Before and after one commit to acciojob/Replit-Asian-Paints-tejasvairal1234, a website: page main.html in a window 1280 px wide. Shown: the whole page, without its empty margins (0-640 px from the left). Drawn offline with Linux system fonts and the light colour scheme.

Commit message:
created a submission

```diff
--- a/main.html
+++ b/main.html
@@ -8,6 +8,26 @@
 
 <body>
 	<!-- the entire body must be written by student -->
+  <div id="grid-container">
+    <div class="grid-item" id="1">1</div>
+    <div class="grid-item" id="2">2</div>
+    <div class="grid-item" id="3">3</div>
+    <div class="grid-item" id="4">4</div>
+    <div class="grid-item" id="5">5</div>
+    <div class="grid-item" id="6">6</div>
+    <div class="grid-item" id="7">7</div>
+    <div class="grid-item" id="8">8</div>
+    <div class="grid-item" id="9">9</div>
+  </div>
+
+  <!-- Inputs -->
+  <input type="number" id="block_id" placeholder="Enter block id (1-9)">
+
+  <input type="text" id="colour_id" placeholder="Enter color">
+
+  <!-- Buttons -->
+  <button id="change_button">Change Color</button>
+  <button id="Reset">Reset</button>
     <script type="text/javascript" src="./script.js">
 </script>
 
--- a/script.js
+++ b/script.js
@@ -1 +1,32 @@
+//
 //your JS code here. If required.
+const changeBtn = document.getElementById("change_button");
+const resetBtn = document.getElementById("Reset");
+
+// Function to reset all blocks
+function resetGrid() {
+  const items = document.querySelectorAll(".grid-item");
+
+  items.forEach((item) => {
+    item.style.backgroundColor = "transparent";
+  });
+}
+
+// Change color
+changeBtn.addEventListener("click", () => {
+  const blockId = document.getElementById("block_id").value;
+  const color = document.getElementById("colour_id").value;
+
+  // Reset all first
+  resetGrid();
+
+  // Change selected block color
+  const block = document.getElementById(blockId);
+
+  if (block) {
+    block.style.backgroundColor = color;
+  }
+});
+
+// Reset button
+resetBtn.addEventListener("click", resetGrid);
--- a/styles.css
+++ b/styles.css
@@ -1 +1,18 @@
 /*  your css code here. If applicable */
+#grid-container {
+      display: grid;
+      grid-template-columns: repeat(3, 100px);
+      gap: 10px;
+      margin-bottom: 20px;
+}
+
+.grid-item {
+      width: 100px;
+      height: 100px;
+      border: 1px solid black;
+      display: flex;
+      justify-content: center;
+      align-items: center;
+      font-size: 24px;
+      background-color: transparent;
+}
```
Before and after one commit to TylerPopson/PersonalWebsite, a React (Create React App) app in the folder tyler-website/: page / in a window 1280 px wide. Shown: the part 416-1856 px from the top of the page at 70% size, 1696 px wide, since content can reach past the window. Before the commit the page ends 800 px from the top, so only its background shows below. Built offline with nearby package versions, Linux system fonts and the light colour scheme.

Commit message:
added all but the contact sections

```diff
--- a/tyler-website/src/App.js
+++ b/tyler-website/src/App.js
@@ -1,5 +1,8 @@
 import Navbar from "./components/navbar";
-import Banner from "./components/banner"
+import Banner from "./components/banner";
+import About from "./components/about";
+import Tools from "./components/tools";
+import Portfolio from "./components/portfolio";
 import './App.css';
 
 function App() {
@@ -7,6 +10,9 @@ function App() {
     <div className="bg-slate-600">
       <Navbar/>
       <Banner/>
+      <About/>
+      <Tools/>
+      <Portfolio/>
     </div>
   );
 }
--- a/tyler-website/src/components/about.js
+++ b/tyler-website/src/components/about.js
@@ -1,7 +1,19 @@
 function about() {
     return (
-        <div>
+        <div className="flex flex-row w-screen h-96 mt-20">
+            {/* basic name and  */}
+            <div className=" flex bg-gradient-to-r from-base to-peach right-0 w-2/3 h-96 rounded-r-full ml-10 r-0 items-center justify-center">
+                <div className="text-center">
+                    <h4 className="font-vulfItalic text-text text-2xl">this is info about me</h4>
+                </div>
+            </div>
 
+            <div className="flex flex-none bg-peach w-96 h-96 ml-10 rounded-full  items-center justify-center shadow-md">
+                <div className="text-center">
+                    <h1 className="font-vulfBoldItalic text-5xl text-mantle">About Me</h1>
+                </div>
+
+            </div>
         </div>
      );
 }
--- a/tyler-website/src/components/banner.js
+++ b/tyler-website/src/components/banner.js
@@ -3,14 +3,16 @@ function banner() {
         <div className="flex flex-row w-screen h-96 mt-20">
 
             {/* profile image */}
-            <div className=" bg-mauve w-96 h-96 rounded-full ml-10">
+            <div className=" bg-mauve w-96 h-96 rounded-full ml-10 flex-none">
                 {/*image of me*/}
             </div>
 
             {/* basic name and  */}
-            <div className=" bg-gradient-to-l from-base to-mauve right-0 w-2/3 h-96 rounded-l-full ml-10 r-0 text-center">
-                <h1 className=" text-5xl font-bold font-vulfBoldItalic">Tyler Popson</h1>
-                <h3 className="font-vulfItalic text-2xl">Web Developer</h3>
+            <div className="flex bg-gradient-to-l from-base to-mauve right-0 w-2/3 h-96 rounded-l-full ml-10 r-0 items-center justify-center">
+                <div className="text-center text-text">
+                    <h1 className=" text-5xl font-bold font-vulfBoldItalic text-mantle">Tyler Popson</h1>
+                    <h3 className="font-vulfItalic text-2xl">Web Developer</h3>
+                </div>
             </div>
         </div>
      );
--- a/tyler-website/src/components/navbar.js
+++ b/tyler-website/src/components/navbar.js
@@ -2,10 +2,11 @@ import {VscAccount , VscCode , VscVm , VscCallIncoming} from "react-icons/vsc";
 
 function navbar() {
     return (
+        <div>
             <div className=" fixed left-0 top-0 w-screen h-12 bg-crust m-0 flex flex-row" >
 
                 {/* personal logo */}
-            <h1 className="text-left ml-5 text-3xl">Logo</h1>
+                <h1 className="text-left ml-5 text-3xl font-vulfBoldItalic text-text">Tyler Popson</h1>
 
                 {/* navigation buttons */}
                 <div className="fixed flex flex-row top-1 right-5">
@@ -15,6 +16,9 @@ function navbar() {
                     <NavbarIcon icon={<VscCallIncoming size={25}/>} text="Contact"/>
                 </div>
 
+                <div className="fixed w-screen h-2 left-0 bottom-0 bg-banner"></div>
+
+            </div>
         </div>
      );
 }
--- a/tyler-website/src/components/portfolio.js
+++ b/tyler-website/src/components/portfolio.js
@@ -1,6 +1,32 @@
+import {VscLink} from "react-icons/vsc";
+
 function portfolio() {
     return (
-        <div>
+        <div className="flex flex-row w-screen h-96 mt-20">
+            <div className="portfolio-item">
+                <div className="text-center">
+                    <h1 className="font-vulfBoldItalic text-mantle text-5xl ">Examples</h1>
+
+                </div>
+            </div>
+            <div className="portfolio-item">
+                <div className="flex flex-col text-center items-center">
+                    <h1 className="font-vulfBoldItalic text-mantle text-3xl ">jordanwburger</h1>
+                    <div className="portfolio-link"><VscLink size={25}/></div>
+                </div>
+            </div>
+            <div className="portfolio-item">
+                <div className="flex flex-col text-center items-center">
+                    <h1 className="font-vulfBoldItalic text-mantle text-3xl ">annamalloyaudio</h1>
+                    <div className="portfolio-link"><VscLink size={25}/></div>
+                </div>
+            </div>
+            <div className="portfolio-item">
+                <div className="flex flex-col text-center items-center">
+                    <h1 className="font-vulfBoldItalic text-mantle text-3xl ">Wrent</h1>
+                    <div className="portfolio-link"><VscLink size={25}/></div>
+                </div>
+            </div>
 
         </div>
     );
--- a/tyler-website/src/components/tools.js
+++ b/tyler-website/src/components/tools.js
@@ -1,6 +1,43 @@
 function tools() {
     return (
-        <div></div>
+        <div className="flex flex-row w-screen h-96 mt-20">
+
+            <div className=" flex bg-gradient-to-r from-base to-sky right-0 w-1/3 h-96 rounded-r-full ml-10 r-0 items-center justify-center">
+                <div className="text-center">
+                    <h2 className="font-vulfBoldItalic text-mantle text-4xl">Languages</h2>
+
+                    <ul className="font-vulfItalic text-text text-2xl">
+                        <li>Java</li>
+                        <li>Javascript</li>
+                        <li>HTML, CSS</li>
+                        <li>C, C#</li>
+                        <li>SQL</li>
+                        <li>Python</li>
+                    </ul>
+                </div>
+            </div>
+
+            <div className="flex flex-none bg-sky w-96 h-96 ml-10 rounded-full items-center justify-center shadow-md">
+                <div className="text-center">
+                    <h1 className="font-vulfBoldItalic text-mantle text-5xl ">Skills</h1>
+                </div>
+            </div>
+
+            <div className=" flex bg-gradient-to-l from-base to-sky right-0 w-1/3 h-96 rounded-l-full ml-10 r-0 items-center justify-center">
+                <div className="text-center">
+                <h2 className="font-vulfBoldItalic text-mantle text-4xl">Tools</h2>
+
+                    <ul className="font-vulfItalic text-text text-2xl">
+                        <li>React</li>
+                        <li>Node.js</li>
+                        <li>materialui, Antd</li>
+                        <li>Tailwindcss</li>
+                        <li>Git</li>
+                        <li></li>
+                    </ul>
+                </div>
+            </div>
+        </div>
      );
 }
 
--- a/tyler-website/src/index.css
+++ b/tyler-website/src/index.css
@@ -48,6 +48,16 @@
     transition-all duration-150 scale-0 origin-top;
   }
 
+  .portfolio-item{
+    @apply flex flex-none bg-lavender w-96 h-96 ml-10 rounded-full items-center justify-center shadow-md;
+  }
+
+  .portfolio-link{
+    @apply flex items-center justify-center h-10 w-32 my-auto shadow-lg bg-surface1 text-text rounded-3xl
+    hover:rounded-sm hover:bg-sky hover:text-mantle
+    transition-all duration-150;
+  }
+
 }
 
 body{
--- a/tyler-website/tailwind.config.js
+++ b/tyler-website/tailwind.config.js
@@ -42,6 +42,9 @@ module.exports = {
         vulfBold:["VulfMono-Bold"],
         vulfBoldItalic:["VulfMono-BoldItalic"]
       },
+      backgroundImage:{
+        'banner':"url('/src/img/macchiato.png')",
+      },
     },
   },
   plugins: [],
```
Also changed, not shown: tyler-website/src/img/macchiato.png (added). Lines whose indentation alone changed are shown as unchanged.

What you will do: Looking through the data above, copy out each line in which the string "import" occurs.

Output of the task:
 import Navbar from "./components/navbar";
-import Banner from "./components/banner"
+import Banner from "./components/banner";
+import About from "./components/about";
+import Tools from "./components/tools";
+import Portfolio from "./components/portfolio";
 import './App.css';
@@ -2,10 +2,11 @@ import {VscAccount , VscCode , VscVm , VscCallIncoming} from "react-icons/vsc";
+import {VscLink} from "react-icons/vsc";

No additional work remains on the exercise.